- _WORK REQUEST_
In the data, find each line where the word "container" appears and list that line.

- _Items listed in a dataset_
=== Begin Enclosure ===

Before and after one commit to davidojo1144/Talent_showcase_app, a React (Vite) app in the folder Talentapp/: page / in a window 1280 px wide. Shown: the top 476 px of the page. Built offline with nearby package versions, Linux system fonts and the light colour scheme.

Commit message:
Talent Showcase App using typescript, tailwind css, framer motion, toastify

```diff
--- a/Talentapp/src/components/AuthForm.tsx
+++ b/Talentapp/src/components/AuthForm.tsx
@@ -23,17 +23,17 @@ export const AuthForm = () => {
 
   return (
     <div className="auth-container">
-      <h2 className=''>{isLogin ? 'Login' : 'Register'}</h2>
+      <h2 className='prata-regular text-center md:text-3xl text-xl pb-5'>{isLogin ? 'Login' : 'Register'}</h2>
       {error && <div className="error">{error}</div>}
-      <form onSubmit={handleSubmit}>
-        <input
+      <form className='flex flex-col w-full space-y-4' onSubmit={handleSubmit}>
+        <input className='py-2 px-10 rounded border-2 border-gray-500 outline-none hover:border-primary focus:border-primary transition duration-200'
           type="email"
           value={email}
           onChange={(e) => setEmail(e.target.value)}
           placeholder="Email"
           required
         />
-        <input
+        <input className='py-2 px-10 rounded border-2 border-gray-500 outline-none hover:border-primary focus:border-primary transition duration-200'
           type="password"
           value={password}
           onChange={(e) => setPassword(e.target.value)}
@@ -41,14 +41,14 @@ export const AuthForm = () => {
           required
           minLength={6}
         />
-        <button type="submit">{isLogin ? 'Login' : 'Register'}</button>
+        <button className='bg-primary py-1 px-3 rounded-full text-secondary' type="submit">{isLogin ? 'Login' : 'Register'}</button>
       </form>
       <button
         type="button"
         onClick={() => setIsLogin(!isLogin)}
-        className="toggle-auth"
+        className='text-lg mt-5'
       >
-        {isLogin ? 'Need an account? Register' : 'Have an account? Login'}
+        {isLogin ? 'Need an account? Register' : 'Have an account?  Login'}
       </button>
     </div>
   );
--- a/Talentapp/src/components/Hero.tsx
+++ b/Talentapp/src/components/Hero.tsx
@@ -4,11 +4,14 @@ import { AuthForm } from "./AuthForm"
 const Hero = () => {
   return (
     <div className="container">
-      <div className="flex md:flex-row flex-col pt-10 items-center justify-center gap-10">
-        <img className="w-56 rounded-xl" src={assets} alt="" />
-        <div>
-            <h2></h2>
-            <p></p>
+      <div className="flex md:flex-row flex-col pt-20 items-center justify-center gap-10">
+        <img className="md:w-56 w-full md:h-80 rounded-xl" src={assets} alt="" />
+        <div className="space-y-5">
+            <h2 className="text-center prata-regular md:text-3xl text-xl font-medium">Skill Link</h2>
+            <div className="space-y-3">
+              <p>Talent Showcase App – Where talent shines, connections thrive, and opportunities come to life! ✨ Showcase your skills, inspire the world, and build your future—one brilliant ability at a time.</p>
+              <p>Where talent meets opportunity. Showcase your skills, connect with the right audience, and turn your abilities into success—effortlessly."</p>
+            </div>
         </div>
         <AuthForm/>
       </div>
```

=== End Enclosure ===

- _OUTPUT FOR THIS EXERCISE_
     <div className="auth-container">
     <div className="container">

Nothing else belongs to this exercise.